**THE TASK**
Collect each line of the records containing the string "NEXT".

**Detected change data**

□ □ □

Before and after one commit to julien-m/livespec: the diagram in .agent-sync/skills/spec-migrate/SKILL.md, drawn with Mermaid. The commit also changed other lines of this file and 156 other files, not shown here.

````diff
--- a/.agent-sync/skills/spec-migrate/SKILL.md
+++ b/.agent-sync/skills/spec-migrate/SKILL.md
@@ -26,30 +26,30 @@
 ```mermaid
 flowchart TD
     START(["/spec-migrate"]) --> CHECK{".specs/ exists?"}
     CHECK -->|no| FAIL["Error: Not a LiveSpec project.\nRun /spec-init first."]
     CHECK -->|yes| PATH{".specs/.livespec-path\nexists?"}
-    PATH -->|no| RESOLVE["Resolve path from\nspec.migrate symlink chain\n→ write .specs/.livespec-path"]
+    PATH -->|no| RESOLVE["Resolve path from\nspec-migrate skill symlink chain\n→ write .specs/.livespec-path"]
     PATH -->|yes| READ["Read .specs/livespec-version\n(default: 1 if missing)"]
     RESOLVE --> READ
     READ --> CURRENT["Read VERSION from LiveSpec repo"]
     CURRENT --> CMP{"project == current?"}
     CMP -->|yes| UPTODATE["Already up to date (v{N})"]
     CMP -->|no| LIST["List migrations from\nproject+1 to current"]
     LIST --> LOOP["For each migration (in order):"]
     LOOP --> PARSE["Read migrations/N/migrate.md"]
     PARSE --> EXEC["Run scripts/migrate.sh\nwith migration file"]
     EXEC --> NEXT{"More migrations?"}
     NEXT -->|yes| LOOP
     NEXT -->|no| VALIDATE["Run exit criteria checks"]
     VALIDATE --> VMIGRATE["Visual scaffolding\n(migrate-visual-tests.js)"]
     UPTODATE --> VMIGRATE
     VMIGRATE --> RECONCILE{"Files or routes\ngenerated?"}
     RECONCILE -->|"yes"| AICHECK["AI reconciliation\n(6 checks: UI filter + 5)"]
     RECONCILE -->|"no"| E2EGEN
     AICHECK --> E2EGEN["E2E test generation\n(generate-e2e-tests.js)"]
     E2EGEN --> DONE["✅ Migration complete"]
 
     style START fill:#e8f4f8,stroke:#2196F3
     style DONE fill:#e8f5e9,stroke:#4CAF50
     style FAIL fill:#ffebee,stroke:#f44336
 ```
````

□ □ □

**TASK OUTPUT**
     EXEC --> NEXT{"More migrations?"}
     NEXT -->|yes| LOOP
     NEXT -->|no| VALIDATE["Run exit criteria checks"]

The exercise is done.